    Wise comment from Paul Norton in fleshing out the original thread starter… in fact not a dud comment in the entire intimate but relevant thread.

  16. Terry

    The warm embrace of the AWU has an interesting history in ALp leadership battles. Graham Richardson’s Whatever It Takes (pp. 315-317) recounts how, in the first Hawke/Keating leadership ballot in 1991, Bill Ludwig found his way to Richo’s parliamentary office one night, and helped himself to the Scotch that was there, while spending three hours tying up Richo with his various opinions on Paul Keating, as well as threats to any Queensland MP who dared to vote for him. Importantly, while Ludwig was in Richo’s office, Bob Hawke announced a leadership ballot to be held the next day, and the Keating camp was denied time to ring around for support.
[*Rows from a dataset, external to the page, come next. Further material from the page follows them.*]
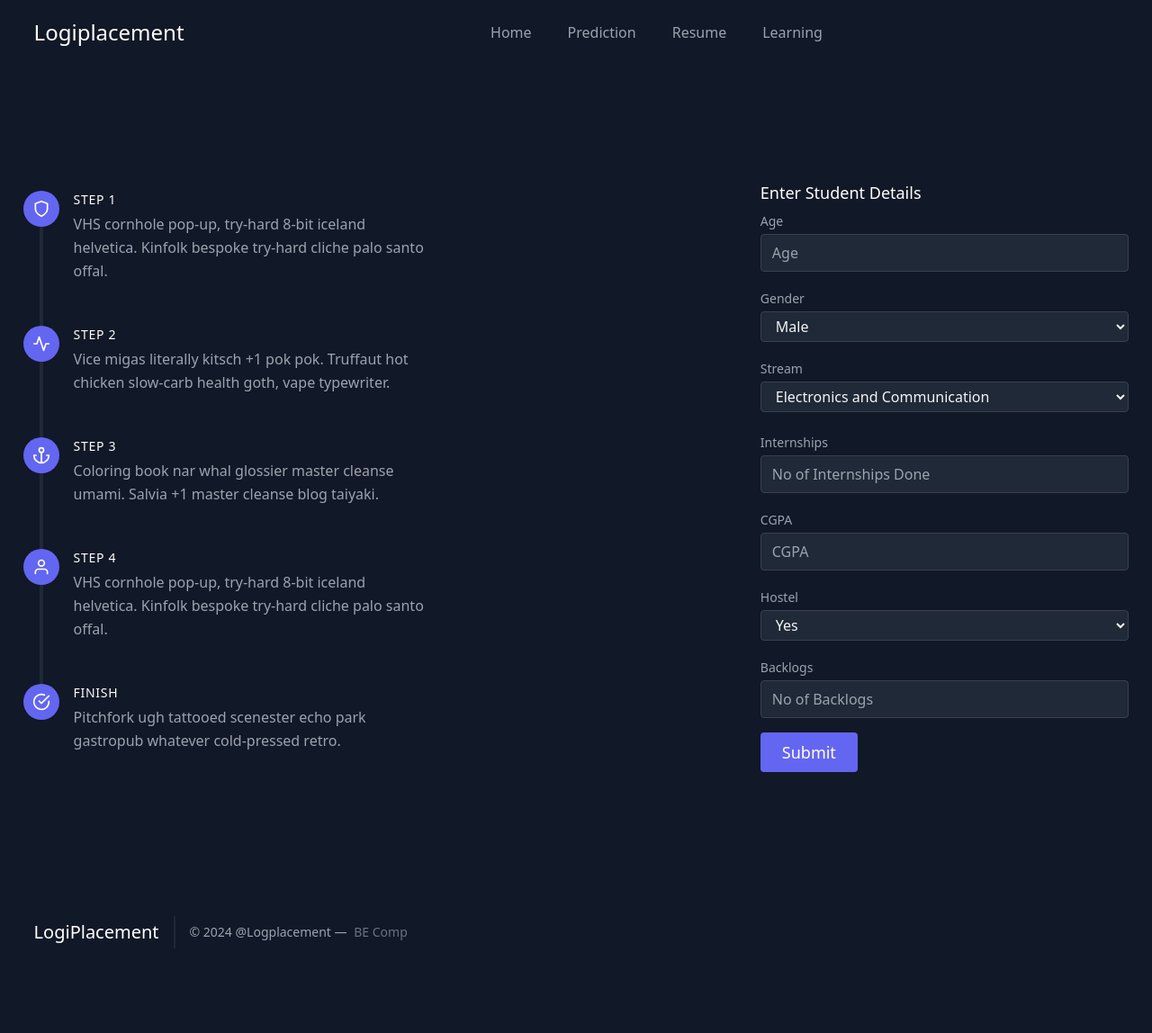
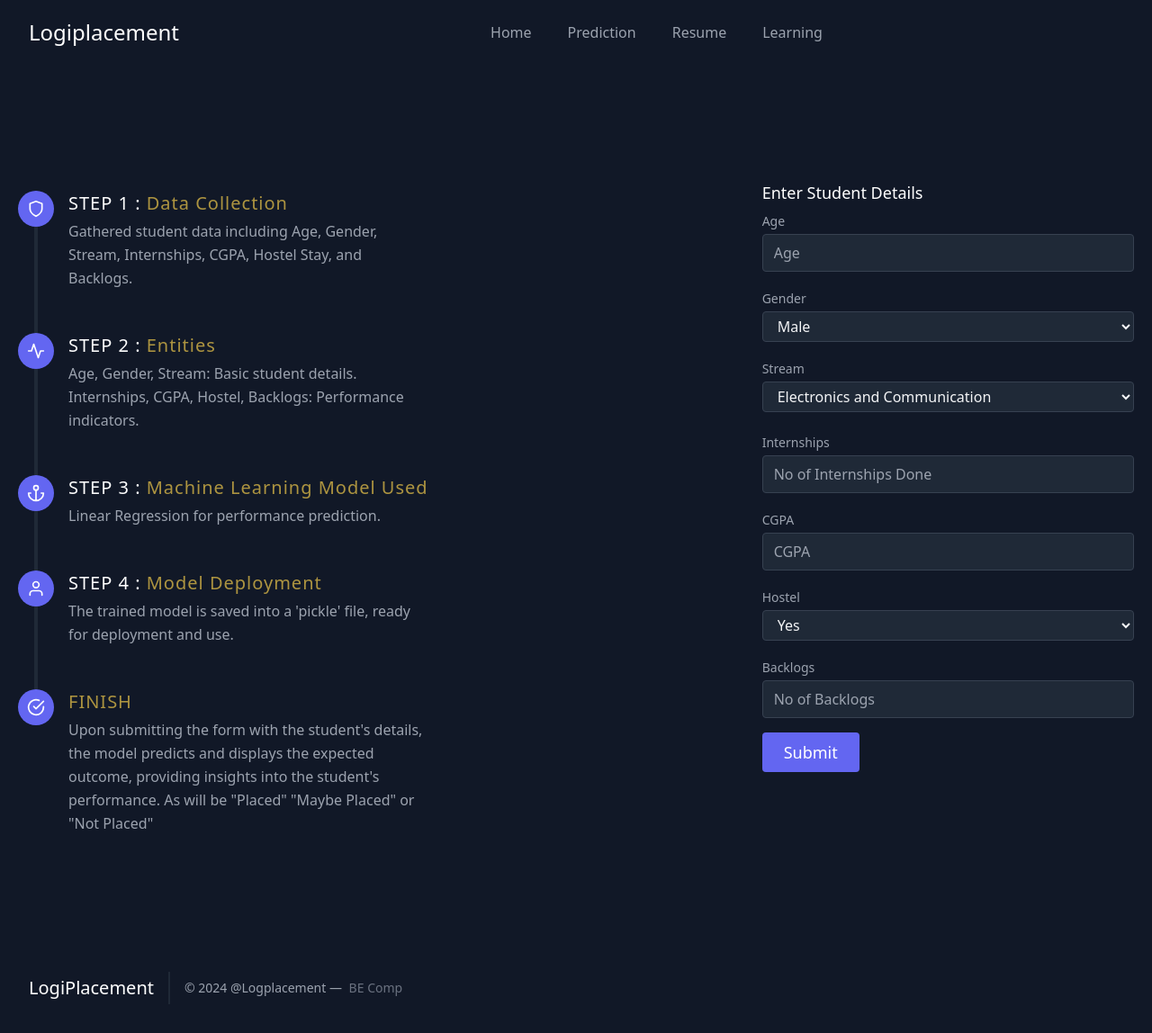
Before and after one commit to Kishanukani/PP, a Django app: page /prediction/ in a window 1280 px wide. Shown: the whole page at 90% size. Before the commit the page ends 1054 px from the top, so only its background shows below. Run offline with Django 5.2, Linux system fonts and the light colour scheme; parts of the project's set-up code (start-up, migrations or seed data) failed here and were passed over; some libraries are stand-ins or nearby versions.

Commit message:
Touch up done

```diff
--- a/PP/templates/predictions.html
+++ b/PP/templates/predictions.html
@@ -11,13 +11,8 @@
     {% comment %} {%load static%}{% endcomment %}
     <link rel="stylesheet" href="{% static '/preloader.css' %}">
     <link href="https://unpkg.com/tailwindcss@^2/dist/tailwind.min.css" rel="stylesheet">
-    {% load static %}
-    <link rel="stylesheet" href="{% static '/final.css' %}" />
-    <link
-        href="https://fonts.googleapis.com/css2?family=Kaushan+Script&amp;family=Oxygen:wght@300;400;700&amp;family=Poppins:wght@100&amp;display=swap"
-        rel="stylesheet">
-    {% load static %}
-    <link rel="stylesheet" href="{% static 'style.css' %}" />
+
+
     <!-- greensock -->
     <script src="https://cdnjs.cloudflare.com/ajax/libs/gsap/2.0.2/TweenMax.min.js"></script>
 
@@ -63,10 +58,8 @@
                                 </svg>
                             </div>
                             <div class="flex-grow pl-4">
-                                <h2 class="font-medium title-font text-sm text-white mb-1 tracking-wider">STEP 1</h2>
-                                <p class="leading-relaxed">VHS cornhole pop-up, try-hard 8-bit iceland helvetica.
-                                    Kinfolk
-                                    bespoke try-hard cliche palo santo offal.</p>
+                                <h2 class="font-medium title-font text-xl text-white mb-1 tracking-wider">STEP 1 : <span class="animate-pulse text-yellow-300">Data Collection</span> </h2>
+                                <p class="leading-relaxed">Gathered student data including Age, Gender, Stream, Internships, CGPA, Hostel Stay, and Backlogs.</p>
                             </div>
                         </div>
                         <div class="flex relative pb-12">
@@ -81,9 +74,9 @@
                                 </svg>
                             </div>
                             <div class="flex-grow pl-4">
-                                <h2 class="font-medium title-font text-sm text-white mb-1 tracking-wider">STEP 2</h2>
-                                <p class="leading-relaxed">Vice migas literally kitsch +1 pok pok. Truffaut hot chicken
-                                    slow-carb health goth, vape typewriter.</p>
+                                <h2 class="font-medium title-font text-xl text-white mb-1 tracking-wider">STEP 2 :<span class="animate-pulse text-yellow-300"> Entities </span></h2>
+                                <p class="leading-relaxed">Age, Gender, Stream: Basic student details.</p>
+                                <p class="leading-relaxed">Internships, CGPA, Hostel, Backlogs: Performance indicators.</p>
                             </div>
                         </div>
                         <div class="flex relative pb-12">
@@ -99,10 +92,8 @@
                                 </svg>
                             </div>
                             <div class="flex-grow pl-4">
-                                <h2 class="font-medium title-font text-sm text-white mb-1 tracking-wider">STEP 3</h2>
-                                <p class="leading-relaxed">Coloring book nar whal glossier master cleanse umami. Salvia
-                                    +1
-                                    master cleanse blog taiyaki.</p>
+                                <h2 class="font-medium title-font text-xl text-white mb-1 tracking-wider">STEP 3 :<span class="animate-pulse text-yellow-300"> Machine Learning Model Used</span></h2>
+                                <p class="leading-relaxed">Linear Regression for performance prediction.</p>
                             </div>
                         </div>
                         <div class="flex relative pb-12">
@@ -118,10 +109,8 @@
                                 </svg>
                             </div>
                             <div class="flex-grow pl-4">
-                                <h2 class="font-medium title-font text-sm text-white mb-1 tracking-wider">STEP 4</h2>
-                                <p class="leading-relaxed">VHS cornhole pop-up, try-hard 8-bit iceland helvetica.
-                                    Kinfolk
-                                    bespoke try-hard cliche palo santo offal.</p>
+                                <h2 class="font-medium title-font text-xl text-white mb-1 tracking-wider">STEP 4 :<span class="animate-pulse text-yellow-300"> Model Deployment </span></h2>
+                                <p class="leading-relaxed">The trained model is saved into a 'pickle' file, ready for deployment and use.</p>
                             </div>
                         </div>
                         <div class="flex relative">
@@ -134,23 +123,11 @@
                                 </svg>
                             </div>
                             <div class="flex-grow pl-4">
-                                <h2 class="font-medium title-font text-sm text-white mb-1 tracking-wider">FINISH</h2>
-                                <p class="leading-relaxed">Pitchfork ugh tattooed scenester echo park gastropub whatever
-                                    cold-pressed retro.</p>
+                                <h2 class="font-medium animate-pulse title-font text-xl text-yellow-300 mb-1 tracking-wider">FINISH</h2>
+                                <p class="leading-relaxed">Upon submitting the form with the student's details, the model predicts and displays the expected outcome, providing insights into the student's performance. As will be "Placed" "Maybe Placed" or "Not Placed"</p>
                             </div>
                         </div>
                     </div>
-
-
-
-
-
-
-
-
-
-
-
 
                     <div class="lg:w-1/3 md:w-1/2 flex flex-col md:ml-auto w-full md:py-8 mt-8 md:mt-0">
                         <h2 class="text-white text-lg mb-1 font-medium title-font">Enter Student Details</h2>
@@ -222,7 +199,7 @@
                     </div>
                     {%if result%}
 
-                    <h1 style="color: white;font-size: 80px;">Result of prediction is {{result}}</h1>
+                    <h1 style="color: white;font-size: 80px; margin-top:10px;">Result of prediction is {{result}}</h1>
                     {%endif%}
         </section>
 
```
Also changed, not shown: PP/templates/index2.html (+2 -16 lines), PP/templates/interview.html (+25 -20 lines), PP/templates/learning.html (+13 -14 lines), PP/db.sqlite3, 5 other files.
    If the AWU could outsmart Richo and Keating on Caucus numbers, its not surprising that Rudd has presented few difficulties so far. At the same time, it may highlight the problems for a parliamentary leadership that the AWU as “got the back” of, which may be want Crean, ferguson and Kelty are alluding to.

  17. Paul Norton

    Terry, Whatever It Takes is one of my favourite books about politics.

    On the pages you cite, Richo also suggests that Robert Ray might have been behind Ludwig’s visit that night, and that it was a brilliant ploy because Ludwig was one of a very small number of people that Richo couldn’t simply tell to go forth and multiply and stop wasting his time.